On July 18, 2018, the Internal Revenue Service (IRS) released a Practice Unit advising IRS agents on the framework to follow in analyzing the tax treatment of transaction costs incurred by taxpayers in executing business practices. The latest Practice Unit provides guidance to IRS examiners in determining whether transaction costs must be capitalized or can be immediately deducted, and focuses on the so-called INDOPCO regulations contained in Treasury Regulation § 1.263-5. (For more information and background, see here.)
According to the Practice Unit, there is a three-step process applied to analyze a transaction costs issue:

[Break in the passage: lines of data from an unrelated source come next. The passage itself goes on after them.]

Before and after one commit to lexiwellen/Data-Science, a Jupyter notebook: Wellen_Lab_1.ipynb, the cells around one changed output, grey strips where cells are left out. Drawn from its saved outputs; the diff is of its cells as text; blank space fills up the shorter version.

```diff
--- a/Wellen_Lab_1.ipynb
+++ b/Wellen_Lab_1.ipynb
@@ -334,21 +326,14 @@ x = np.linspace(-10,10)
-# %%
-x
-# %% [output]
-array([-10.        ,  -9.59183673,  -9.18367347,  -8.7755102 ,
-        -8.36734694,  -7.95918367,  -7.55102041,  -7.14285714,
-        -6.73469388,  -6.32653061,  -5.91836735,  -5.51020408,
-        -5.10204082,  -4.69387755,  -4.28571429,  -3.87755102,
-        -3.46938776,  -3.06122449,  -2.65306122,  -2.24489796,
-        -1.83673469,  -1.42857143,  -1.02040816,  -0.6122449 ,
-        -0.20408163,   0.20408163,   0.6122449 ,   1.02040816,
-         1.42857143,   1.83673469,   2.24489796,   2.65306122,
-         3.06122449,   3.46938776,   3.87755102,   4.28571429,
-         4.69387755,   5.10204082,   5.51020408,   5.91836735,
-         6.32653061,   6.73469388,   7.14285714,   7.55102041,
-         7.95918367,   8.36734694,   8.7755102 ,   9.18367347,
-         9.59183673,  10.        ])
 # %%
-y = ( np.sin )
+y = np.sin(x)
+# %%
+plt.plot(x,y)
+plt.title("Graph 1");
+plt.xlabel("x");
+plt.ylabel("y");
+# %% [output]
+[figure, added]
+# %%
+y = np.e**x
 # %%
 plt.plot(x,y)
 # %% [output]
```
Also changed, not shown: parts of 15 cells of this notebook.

- Determine whether the taxpayer is the proper legal entity to take the transaction costs into account for tax purposes;
- Determine whether the costs facilitate the transaction; and
- Determine how the taxpayer should treat facilitative costs it must capitalize.
The key considerations and outcomes for each step are illustrated in the Practice Unit as follows:
Practice Point: Determining whether transaction costs must be capitalized or can be deducted is sometimes a difficult process. The IRS has attempted to create bright-line rules in this area, but invariably there are factual situations not covered by the INDOPCO regulations and disputes that may arise. Understanding the IRS’s approach to examining transaction costs, as set forth in this Practice Unit, may assist taxpayers under examination in resolving these types of issues.